Repeat exactly, and only, the lines from the one holding "Update index.html" through the last line of the records below.

[[ Data for this exercise, beginning ]]

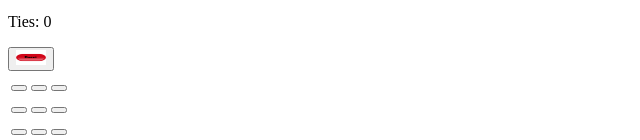
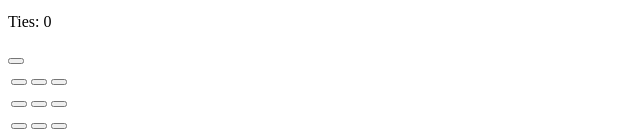
Before and after one commit to TMitt8/TicTacToe, a plain HTML site: page index.html in a window 1280 px wide. Shown: the part 206-346 px from the top of the page, without its empty margins (0-640 px from the left). Drawn offline with Linux system fonts and the light colour scheme.

Commit message:
Update index.html

```diff
--- a/index.html
+++ b/index.html
@@ -14,7 +14,6 @@
             <p id = "losses"> Losses: 0</p>
             <p id = ties> Ties: 0</p>
             <button id = "reset">
-                <img alt = "Button image" src = "Reset.png" width = "30" height = "15   ">
             </button>
 
         </div>
```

[[ Data for this exercise, end ]]

#### Exercise response:
Update index.html

```diff
--- a/index.html
+++ b/index.html
@@ -14,7 +14,6 @@
             <p id = "losses"> Losses: 0</p>
             <p id = ties> Ties: 0</p>
             <button id = "reset">
-                <img alt = "Button image" src = "Reset.png" width = "30" height = "15   ">
             </button>
 
         </div>
```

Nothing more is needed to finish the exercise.